Problem details – Where a line holds the word "Schuhkarton", copy that line from the data below.

━━━━━━━━━━━━━━━━━━━━━━━━━━━━━━

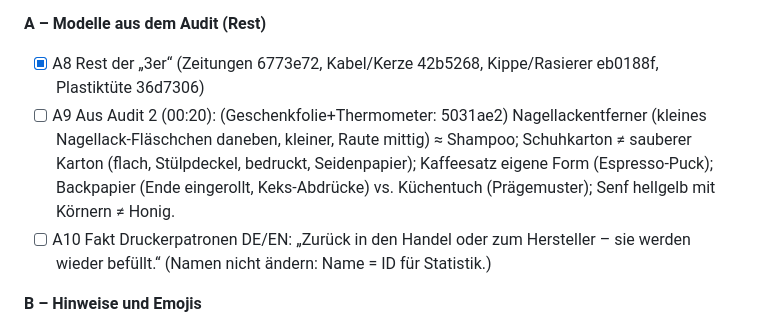
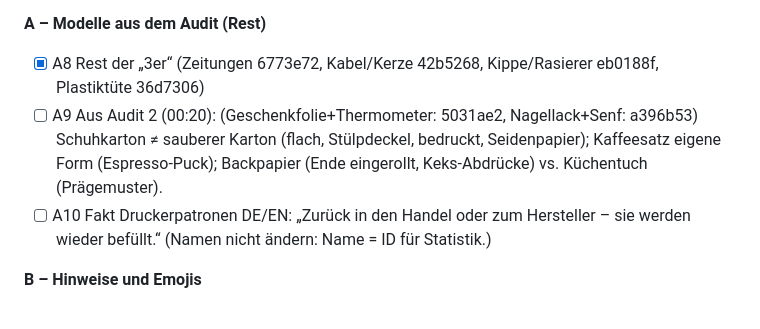
Before and after one commit to Emre58S/MuelltrennungsApp, a Markdown page: IMPROVEMENTS.md, the part around the change. Drawn GitHub-style.

Commit message:
Backlog: A9 Teil 2
Co-Authored-By: Claude Opus 5.5 <noreply@anthropic.com>

```diff
--- a/IMPROVEMENTS.md
+++ b/IMPROVEMENTS.md
@@ -16,11 +16,10 @@ kleine Aufgabe; Tester-Freigabe ≥ 7, sonst einmal nachbessern oder verwerfen.
 
 **A – Modelle aus dem Audit (Rest)**
 - [x] A8 Rest der „3er“ (Zeitungen 6773e72, Kabel/Kerze 42b5268, Kippe/Rasierer eb0188f, Plastiktüte 36d7306)
-- [ ] A9 Aus Audit 2 (00:20): (Geschenkfolie+Thermometer: 5031ae2) Nagellackentferner (kleines
-  Nagellack-Fläschchen daneben, kleiner, Raute mittig) ≈ Shampoo; Schuhkarton ≠
+- [ ] A9 Aus Audit 2 (00:20): (Geschenkfolie+Thermometer: 5031ae2, Nagellack+Senf: a396b53)
+  Schuhkarton ≠
   sauberer Karton (flach, Stülpdeckel, bedruckt, Seidenpapier); Kaffeesatz eigene Form (Espresso-Puck);
-  Backpapier (Ende eingerollt, Keks-Abdrücke) vs. Küchentuch (Prägemuster);
-  Senf hellgelb mit Körnern ≠ Honig.
+  Backpapier (Ende eingerollt, Keks-Abdrücke) vs. Küchentuch (Prägemuster).
 - [ ] A10 Fakt Druckerpatronen DE/EN: „Zurück in den Handel oder zum Hersteller
   – sie werden wieder befüllt.“ (Namen nicht ändern: Name = ID für Statistik.)
 
```
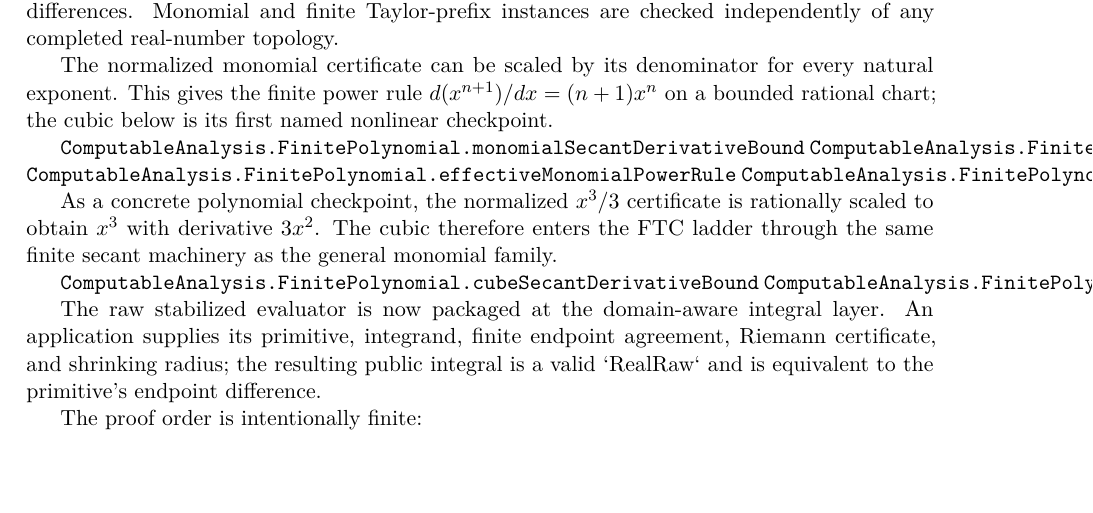
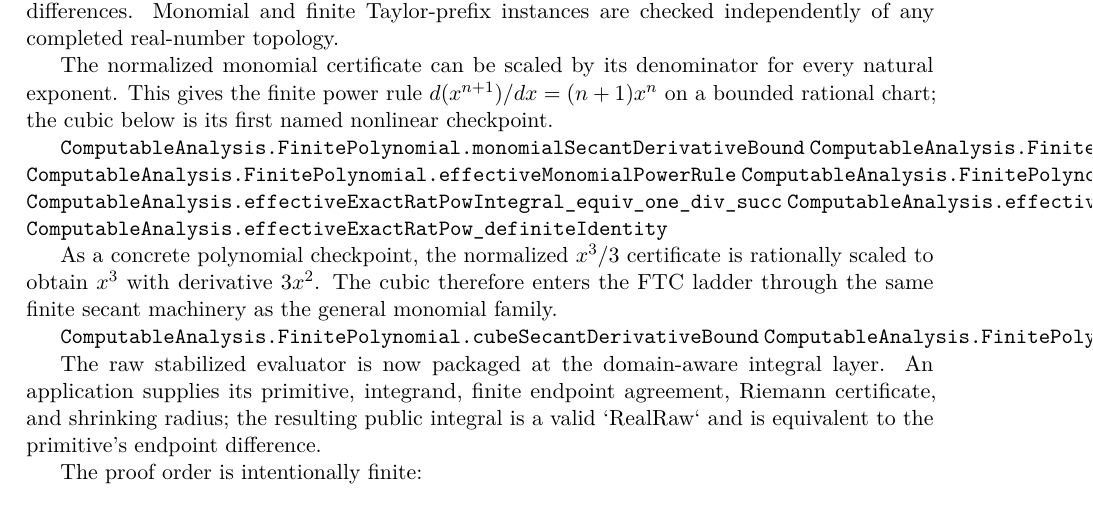
Before and after one commit to liuyao12/computable-analysis, a LaTeX thesis (blueprint/src/web.tex, which reads blueprint/src/06-effective-calculus.tex): part of page 81 of 125, cut so that both start at the same text. Compiled offline with pdfLaTeX.

Commit message:
Expose arbitrary power FTC family

```diff
--- a/blueprint/src/06-effective-calculus.tex
+++ b/blueprint/src/06-effective-calculus.tex
@@ -1147,6 +1147,9 @@ first named nonlinear checkpoint.
 \lean{ComputableAnalysis.FinitePolynomial.monomial_hasDerivativeOnInterval}
 \lean{ComputableAnalysis.FinitePolynomial.effectiveMonomialPowerRule}
 \lean{ComputableAnalysis.FinitePolynomial.normalizedMonomial_endpointDifference_contains_of_pos}
+\lean{ComputableAnalysis.effectiveExactRatPowIntegral_equiv_one_div_succ}
+\lean{ComputableAnalysis.effectiveExactRatPowIntegral_equiv_pow_endpoint}
+\lean{ComputableAnalysis.effectiveExactRatPow_definiteIdentity}
 \leanok
 
 As a concrete polynomial checkpoint, the normalized $x^3/3$ certificate is
```
Also changed, not shown: 2 other files.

━━━━━━━━━━━━━━━━━━━━━━━━━━━━━━

Exercise output –
-  Nagellack-Fläschchen daneben, kleiner, Raute mittig) ≈ Shampoo; Schuhkarton ≠
+  Schuhkarton ≠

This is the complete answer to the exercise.